To the left is one of our road boundaries. Below right is the neighbour across the road. Until earlier this year, it was well treed, including mature kahikatea and tawa. That was all cleared to make way for huge power pylons to bring a secure power supply to the petrochem developments. We are lucky. We can’t see this from our property but others are not so fortunate. Their rural outlooks now feature pylons marching across the landscape. And guess what, the stringing of the wires was done by helicopter. It felt like Apocalypse Now living here on those days.
So please don’t tell us that everything is hunky dory here and always has been because it isn’t. There is just nothing we can do about it. Mr Robinson might do better to come and talk to locals here, rather than only talking to companies and to the overly sympathetic councils in Taranaki. I very much doubt that the elected councillors understand at all what the impact is like for locals. They are just thrilled to accept financial gifts for civic projects which are some distance away in New Plymouth. And councils have abdicated any planning role. Basically what they do is approve applications from the companies.

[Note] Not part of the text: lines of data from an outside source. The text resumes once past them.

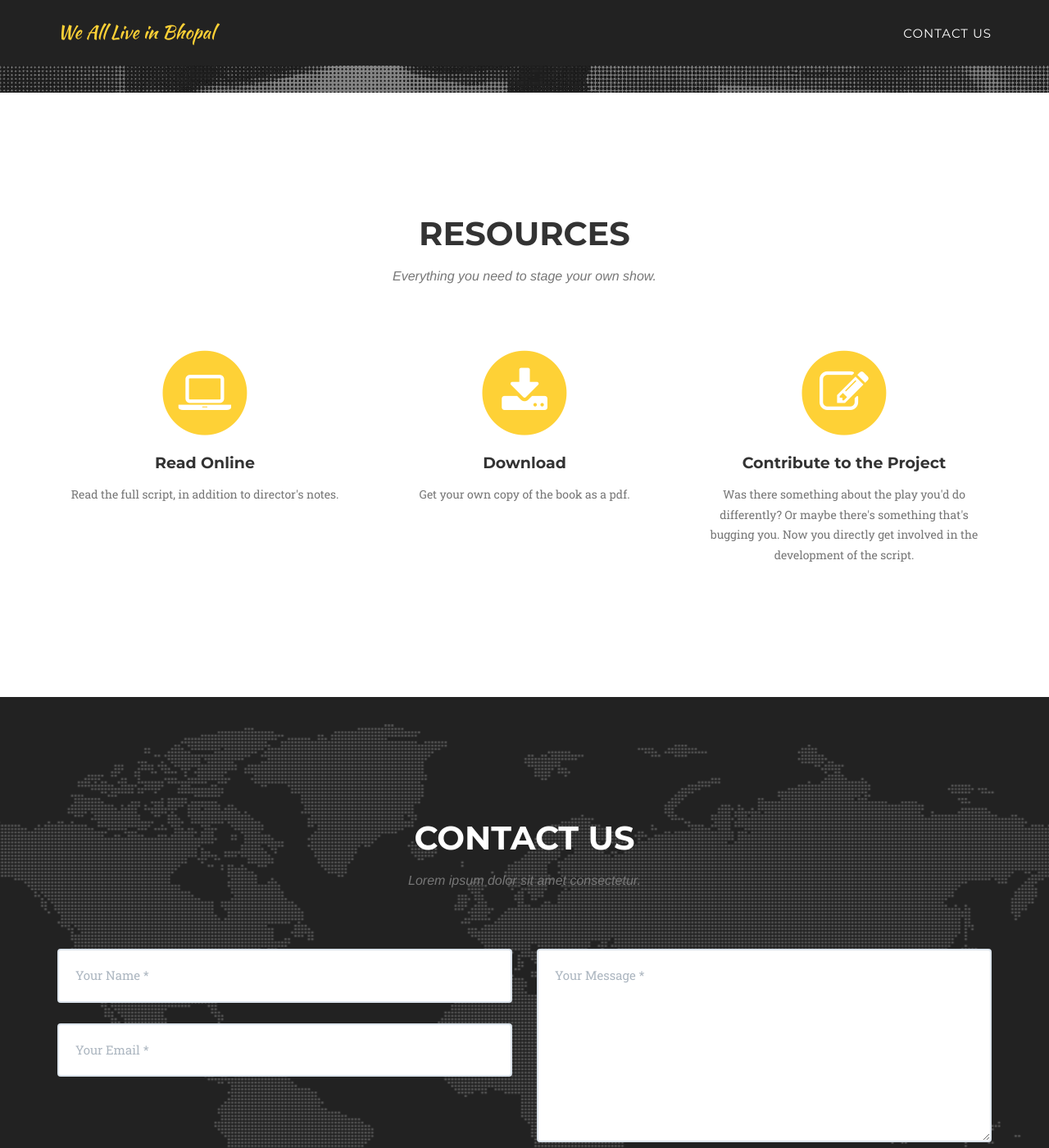
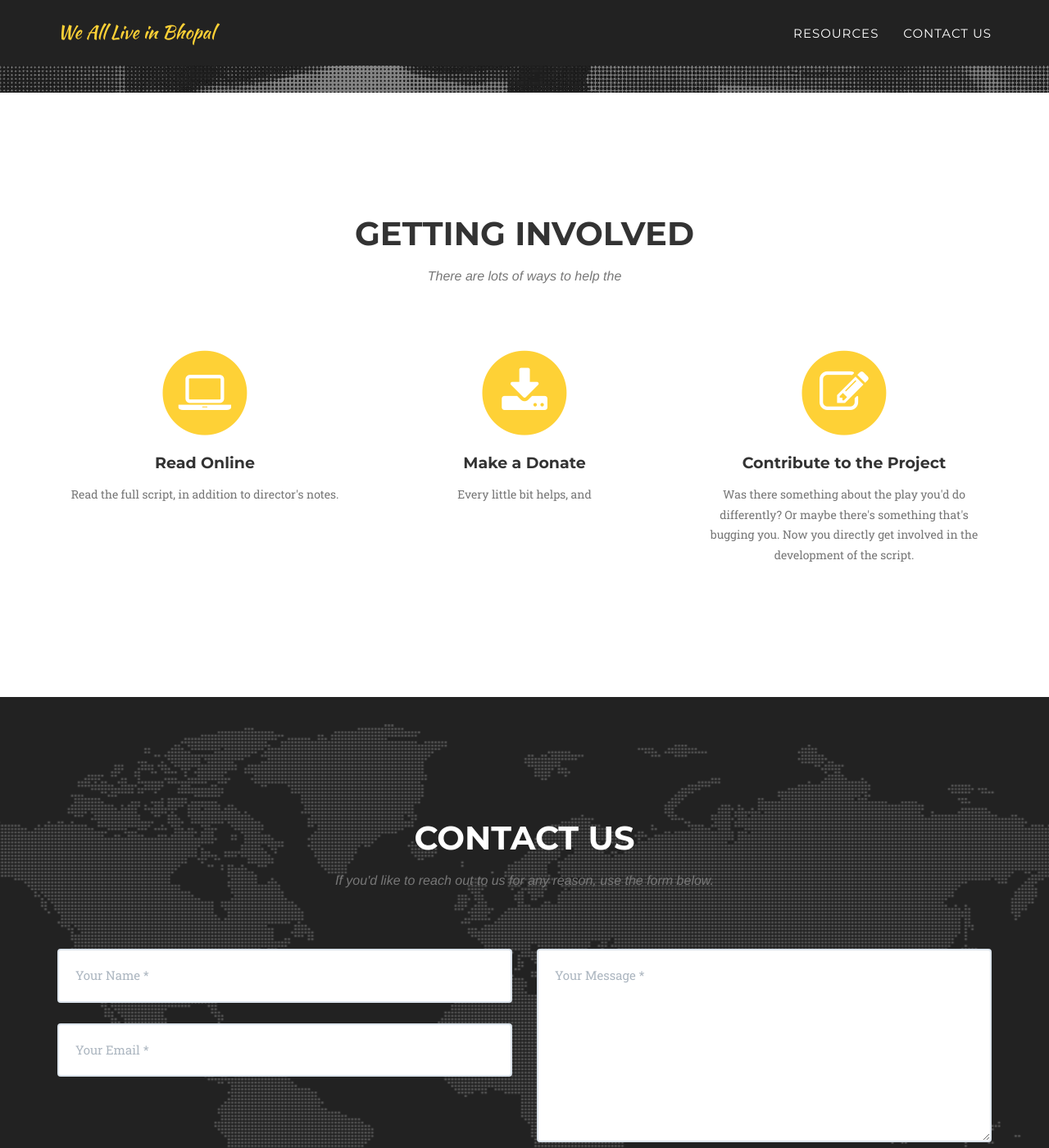
Before and after one commit to RATStheatre/Bhopal-materials, a Jekyll site: the page built from index.html, in a window 1280 px wide and 1400 px high, scrolled down 645 px. Shown: the whole window at 82% size. Built offline with Jekyll 4.4.1, drawn with Linux system fonts in a browser that asks for light colours; some web fonts are replaced.

Commit message:
Changes to Resources bit

```diff
--- a/_includes/contact.html
+++ b/_includes/contact.html
@@ -3,7 +3,7 @@
             <div class="row">
                 <div class="col-lg-12 text-center">
                     <h2 class="section-heading">Contact Us</h2>
-                    <h3 class="section-subheading text-muted">Lorem ipsum dolor sit amet consectetur.</h3>
+                    <h3 class="section-subheading text-muted">If you'd like to reach out to us for any reason, use the form below.</h3>
                 </div>
             </div>
             <div class="row">
--- a/_includes/header.html
+++ b/_includes/header.html
@@ -18,10 +18,10 @@
                     <li class="hidden">
                         <a href="#page-top"></a>
                     </li>
-<!--                     <li>
-                        <a class="page-scroll" href="#services">Services</a>
+                     <li>
+                        <a class="page-scroll" href="#services">Resources</a>
                     </li>
-                    <li>
+<!--                    <li>
                         <a class="page-scroll" href="#portfolio">Gallery</a>
                     </li>
                     <li>
--- a/_includes/services.html
+++ b/_includes/services.html
@@ -3,8 +3,8 @@
         <div class="container">
             <div class="row">
                 <div class="col-lg-12 text-center">
-                    <h2 class="section-heading">Resources</h2>
-                    <h3 class="section-subheading text-muted">Everything you need to stage your own show.</h3>
+                    <h2 class="section-heading">Getting Involved</h2>
+                    <h3 class="section-subheading text-muted">There are lots of ways to help the </h3>
                 </div>
             </div>
             <div class="row text-center">
@@ -25,11 +25,11 @@
                             <i class="fa fa-download fa-stack-1x fa-inverse"></i>
                         </span>
                     </a>
-                    <h4 class="service-heading">Download</h4>
-                    <p class="text-muted">Get your own copy of the book as a pdf.</p>
+                    <h4 class="service-heading">Make a Donate</h4>
+                    <p class="text-muted">Every little bit helps, and </p>
                 </div>
                 <div class="col-md-4">
-                    <a href="https://github.com/RATStheatre/Bhopal-materials">
+                    <a href="https://github.com/RATStheatre/Bhopal-materials" target="_blank">
                         <span class="fa-stack fa-4x">
                             <i class="fa fa-circle fa-stack-2x text-primary"></i>
                             <i class="fa fa-pencil-square-o fa-stack-1x fa-inverse"></i>
```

All that is without even touching on the environmental impact of oil and gas extraction and the controversial practice of fracking.
In the meantime, I offer drive-by tours of the petrochemical developments in my local area to anyone that is interested. You can see very clearly what the negative effect is for locals. And frankly, nobody seems to care much at all about that and Mr Robinson reinterprets history to give a rosy glow to petrochemical development in Taranaki.
For an earlier post on this same topic, check “Tikorangi – the new Texas?”